If your rig has none of these features, it’s best to follow your storm shelter plans. Consider using your tow vehicle as a safer alternative to your rig. The Faraday Cage properties of your vehicle should offer ample lightning protection.
How much wind can an RV withstand?
When conducting research on this topic, I came across a study from 1995 by Saiidi and Maragakis, which reports their findings in regards to wind speeds needed to turn over vehicles.
According to this report, perpendicular winds speeds of a minimum 53 mph can overturn an 18-foot travel trailer. They also reported minimum wind speeds (perpendicular) of 65 mph were needed to overturn a 29-foot motor home.
Keep in mind, there are numerous factors that come into play here. Can lower winds be a threat? Yes they can. This doesn’t mean you should chance 50 mph winds in your 18-foot camper trailer.
I can’t stress enough, it’s up to you to make the right decision.
Where to park an RV during a storm
There is no hard a fast rule here. But, there are some things to consider or at least keep in mind.
Tall trees, overhanging limbs, dead branches, and the like, are are causes for concern during severe weather. When the winds pick up, these things can cause a lot of problems.
Be cautious of parking under or near these when you are expecting weather, especially high winds.
The geography of where you are camping may be able to help you as well. If there are natural breaks from the wind and weather, like hills, bluffs, etc., you may consider taking advantage of them.

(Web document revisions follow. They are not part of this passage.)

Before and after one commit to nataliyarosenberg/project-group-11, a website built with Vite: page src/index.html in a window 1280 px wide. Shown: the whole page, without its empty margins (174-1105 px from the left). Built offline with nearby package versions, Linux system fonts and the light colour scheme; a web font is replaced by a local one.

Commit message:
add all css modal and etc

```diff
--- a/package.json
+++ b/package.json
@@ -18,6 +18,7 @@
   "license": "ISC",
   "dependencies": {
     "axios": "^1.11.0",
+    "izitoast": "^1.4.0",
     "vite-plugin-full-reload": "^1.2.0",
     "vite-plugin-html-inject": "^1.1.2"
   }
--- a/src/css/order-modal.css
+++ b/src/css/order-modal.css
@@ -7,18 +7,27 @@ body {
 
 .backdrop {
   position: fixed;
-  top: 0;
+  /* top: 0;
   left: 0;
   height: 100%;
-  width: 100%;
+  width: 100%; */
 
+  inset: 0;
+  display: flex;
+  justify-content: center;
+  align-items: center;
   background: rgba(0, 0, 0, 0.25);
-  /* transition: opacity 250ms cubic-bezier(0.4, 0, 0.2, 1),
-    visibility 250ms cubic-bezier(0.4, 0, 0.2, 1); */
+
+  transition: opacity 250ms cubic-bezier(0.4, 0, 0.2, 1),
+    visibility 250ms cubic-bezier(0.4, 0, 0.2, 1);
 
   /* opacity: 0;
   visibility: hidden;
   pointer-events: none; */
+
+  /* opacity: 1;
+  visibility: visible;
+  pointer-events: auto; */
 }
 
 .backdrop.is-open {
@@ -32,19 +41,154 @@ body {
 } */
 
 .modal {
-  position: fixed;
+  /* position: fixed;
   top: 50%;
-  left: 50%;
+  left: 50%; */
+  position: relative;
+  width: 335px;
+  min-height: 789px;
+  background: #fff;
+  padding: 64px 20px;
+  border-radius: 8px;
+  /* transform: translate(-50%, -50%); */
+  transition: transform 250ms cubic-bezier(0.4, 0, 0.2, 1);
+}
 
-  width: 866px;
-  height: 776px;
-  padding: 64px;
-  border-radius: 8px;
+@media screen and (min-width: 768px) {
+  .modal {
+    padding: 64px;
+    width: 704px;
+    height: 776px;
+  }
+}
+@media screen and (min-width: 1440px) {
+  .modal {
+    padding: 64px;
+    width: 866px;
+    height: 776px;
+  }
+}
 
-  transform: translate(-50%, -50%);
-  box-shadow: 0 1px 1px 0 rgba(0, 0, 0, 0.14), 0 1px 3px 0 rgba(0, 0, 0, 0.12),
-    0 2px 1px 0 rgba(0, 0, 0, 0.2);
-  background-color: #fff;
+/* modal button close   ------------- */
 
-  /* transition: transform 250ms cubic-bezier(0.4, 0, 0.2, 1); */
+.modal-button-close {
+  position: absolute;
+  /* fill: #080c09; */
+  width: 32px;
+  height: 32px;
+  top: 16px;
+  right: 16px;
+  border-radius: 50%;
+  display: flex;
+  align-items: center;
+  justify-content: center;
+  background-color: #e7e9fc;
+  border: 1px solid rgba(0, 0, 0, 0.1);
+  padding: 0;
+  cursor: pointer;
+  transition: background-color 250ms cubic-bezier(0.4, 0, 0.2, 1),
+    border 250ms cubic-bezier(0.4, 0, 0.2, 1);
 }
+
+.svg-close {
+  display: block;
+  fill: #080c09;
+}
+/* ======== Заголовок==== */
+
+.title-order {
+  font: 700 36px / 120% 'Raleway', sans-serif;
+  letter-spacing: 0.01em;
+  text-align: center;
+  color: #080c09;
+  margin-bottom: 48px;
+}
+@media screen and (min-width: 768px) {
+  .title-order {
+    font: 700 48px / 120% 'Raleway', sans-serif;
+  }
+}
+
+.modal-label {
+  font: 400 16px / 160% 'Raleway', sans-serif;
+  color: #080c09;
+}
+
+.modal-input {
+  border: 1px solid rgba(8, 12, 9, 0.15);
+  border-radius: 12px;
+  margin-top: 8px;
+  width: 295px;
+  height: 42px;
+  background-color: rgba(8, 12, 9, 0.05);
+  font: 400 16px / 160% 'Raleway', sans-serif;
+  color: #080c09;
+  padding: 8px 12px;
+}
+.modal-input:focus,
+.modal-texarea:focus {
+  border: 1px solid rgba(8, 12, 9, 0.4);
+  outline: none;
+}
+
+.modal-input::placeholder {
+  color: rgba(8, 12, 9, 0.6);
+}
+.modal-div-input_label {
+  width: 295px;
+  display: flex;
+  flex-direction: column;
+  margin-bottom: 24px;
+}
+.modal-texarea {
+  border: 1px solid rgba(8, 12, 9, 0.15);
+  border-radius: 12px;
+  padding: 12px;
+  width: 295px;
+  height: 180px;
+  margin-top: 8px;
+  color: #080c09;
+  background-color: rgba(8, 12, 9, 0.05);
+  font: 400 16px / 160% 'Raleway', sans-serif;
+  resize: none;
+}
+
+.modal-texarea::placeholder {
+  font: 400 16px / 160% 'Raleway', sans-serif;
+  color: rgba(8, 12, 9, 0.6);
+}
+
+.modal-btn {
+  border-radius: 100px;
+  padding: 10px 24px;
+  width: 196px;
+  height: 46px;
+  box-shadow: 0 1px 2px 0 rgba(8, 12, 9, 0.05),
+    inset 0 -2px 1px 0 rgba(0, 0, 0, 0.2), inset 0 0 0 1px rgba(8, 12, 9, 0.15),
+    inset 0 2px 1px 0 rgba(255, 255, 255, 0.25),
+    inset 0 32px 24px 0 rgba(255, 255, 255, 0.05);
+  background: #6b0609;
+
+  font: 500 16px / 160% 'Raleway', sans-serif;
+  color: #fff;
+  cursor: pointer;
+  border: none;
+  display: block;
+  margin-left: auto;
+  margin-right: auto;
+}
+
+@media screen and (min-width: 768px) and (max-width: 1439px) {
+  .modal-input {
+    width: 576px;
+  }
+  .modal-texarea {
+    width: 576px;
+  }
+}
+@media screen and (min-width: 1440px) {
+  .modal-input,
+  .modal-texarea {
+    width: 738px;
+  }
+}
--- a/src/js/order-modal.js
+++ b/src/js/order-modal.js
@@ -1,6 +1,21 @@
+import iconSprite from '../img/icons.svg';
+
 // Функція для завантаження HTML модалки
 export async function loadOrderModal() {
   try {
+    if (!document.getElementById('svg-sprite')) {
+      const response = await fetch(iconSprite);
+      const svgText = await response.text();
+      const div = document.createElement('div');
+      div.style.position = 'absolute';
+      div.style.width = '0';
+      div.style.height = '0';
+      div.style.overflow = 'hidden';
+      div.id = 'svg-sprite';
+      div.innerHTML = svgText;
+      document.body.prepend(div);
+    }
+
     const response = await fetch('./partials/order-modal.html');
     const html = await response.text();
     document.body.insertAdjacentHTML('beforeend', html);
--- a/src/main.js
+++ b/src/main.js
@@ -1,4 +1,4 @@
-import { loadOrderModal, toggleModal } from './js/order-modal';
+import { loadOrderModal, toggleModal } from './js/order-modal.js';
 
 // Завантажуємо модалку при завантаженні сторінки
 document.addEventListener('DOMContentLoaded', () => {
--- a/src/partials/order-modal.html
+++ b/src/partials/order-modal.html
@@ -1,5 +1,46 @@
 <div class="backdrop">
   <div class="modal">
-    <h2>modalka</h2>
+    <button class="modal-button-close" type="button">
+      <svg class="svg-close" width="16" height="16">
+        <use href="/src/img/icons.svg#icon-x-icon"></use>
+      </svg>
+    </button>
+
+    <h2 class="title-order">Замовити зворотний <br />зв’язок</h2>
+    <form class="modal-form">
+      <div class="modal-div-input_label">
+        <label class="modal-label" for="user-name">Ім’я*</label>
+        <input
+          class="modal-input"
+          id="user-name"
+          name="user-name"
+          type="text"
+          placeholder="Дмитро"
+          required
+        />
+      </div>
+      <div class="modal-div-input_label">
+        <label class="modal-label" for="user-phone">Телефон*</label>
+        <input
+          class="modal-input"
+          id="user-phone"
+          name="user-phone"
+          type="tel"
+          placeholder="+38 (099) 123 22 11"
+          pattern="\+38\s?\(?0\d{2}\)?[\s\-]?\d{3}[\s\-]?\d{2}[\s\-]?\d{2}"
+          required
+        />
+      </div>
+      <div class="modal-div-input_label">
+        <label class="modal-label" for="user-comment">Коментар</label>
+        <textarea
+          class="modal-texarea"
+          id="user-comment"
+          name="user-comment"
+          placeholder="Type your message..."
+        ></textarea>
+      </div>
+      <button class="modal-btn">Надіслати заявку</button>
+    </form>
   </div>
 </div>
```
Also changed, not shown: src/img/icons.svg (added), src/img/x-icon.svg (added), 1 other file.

Also, be mindful of where the severe weather or winds “typically” come from. This information can be useful when selecting your site. For instance, where we live, our storms usually come from the West/Northwest. As such, we can use this to plan for it.
We can orient our rig in a direction where we have a better chance of taking the winds head-on instead of broadside. This helps greatly. Keep in mind, this is not always true and should be treated as such.
Where to seek shelter during a thunderstorm or tornado?
If severe weather is headed your way, it is time to act. This is especially true for high winds, severe thunderstorms, or tornado threats. The last place you want to be is inside your RV.
Designated Storm Shelter
You need to get to shelter as quickly as possible. Some, but not many, campgrounds have storm shelters. A few more have designated areas you can shelter in case of bad weather, like laundry rooms, etc..
If this is a concern, you need to seek this information ahead of time. This gives you the best chance to act in a quick manner if bad weather pops up unexpectedly.
If there are not designated areas to shelter, you may also consider the public showers/restrooms. In a lot of locations, these are built out of cinder block, brick, or concrete, and offer a better chance than your RV.
Again, you need to know where to go and how to get there. Parking closer to these structures can help. Remember, you may be doing this in the dark, with driving rain, and high emotion.
Storm Safety Tips
- Monitor weather
- Use stabilizers
- Secure any unsecured items outside
- Unplug from power pedestal
- Unplug electronics inside the rig
- Lower antennas or other accessories
- Avoid wind coming at your broadside
- Bring in your slides
- Hook up to your tow vehicle
- Fill your tanks
- Be aware of overhead hazards
- Leave ahead of bad weather
Severe weather can strike anywhere, anytime and it something that should be taken seriously. Planning ahead of time can make a huge difference when it comes to a favorable outcome.
Knowing the threats associated with lightening, high winds, and tornadoes, and how to deal with each, is invaluable. Know your options ahead of time and plan accordingly.
Be weather aware and monitor your local weather using a NOAA weather radio, mobile devices, etc. Remember, you mobile phone may not always work.
Never feel like you have to shelter in place and wait out a storm. There’s no valor in that. If you have enough advance notice of impending severe weather, there’s no better option than leaving and avoiding it all together.
Live to camp another day!